Find the lines of the listing that contain the string "print", and return them.
───── Materials provided ─────
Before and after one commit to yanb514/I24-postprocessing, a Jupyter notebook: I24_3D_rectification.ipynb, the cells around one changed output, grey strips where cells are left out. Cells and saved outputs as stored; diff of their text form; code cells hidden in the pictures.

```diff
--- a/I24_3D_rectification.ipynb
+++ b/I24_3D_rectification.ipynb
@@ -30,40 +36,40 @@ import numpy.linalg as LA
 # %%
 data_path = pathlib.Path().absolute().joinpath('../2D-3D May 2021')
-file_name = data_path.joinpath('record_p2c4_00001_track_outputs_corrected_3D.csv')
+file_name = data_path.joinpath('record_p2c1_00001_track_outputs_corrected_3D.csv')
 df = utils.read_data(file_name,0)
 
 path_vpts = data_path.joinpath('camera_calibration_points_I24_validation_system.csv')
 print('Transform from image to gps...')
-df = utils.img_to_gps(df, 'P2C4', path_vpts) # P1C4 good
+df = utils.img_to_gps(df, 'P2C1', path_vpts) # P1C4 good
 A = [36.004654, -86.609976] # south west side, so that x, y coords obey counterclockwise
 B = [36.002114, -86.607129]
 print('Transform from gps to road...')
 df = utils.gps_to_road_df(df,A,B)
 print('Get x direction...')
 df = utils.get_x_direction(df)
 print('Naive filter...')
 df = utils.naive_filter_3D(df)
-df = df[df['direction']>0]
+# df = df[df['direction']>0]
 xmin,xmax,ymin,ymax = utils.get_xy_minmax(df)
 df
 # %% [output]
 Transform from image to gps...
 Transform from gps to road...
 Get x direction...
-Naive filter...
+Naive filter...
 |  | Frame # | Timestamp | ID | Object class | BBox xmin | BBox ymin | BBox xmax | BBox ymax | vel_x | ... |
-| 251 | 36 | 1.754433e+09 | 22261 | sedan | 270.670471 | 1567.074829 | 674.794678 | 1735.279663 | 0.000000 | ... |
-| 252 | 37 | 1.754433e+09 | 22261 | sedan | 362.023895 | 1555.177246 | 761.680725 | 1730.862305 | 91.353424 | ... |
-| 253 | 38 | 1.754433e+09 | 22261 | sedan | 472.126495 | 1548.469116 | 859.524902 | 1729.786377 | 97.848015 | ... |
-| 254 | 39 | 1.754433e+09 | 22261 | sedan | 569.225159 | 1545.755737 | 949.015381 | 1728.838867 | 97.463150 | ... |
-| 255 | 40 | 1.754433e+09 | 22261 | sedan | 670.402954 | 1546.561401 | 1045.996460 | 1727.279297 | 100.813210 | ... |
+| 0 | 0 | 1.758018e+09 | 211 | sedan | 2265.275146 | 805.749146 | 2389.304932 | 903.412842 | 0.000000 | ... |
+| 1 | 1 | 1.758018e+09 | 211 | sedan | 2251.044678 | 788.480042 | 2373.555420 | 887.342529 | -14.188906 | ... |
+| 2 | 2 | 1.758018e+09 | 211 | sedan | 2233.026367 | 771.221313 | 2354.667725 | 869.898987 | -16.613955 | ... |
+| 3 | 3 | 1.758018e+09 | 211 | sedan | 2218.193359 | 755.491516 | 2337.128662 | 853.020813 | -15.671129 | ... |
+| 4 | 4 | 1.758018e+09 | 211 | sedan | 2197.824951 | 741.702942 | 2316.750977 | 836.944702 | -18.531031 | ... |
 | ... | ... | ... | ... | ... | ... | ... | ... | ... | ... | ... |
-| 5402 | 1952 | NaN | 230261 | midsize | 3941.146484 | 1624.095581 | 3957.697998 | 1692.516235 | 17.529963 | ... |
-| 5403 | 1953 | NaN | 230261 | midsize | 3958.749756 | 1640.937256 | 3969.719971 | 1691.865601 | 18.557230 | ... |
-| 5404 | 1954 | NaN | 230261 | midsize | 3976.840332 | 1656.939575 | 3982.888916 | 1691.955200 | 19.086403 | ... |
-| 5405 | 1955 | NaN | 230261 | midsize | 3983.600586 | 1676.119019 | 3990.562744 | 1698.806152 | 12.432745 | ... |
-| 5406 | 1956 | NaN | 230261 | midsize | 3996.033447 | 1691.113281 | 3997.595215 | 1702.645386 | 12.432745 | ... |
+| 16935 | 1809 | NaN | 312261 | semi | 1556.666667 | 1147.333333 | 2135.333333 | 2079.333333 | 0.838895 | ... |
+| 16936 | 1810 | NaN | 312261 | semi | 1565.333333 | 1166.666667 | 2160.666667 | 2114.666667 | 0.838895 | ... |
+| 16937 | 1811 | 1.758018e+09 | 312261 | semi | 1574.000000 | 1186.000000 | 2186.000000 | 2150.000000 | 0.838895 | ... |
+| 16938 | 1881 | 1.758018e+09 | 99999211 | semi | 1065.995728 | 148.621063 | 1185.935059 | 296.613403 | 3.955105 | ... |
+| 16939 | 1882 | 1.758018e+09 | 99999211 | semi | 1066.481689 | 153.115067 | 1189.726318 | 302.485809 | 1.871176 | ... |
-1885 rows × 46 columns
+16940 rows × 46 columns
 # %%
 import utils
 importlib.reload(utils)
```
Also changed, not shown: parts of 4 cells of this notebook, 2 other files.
─────
* [Response to this task]
 print('Transform from image to gps...')
 print('Transform from gps to road...')
 print('Get x direction...')
 print('Naive filter...')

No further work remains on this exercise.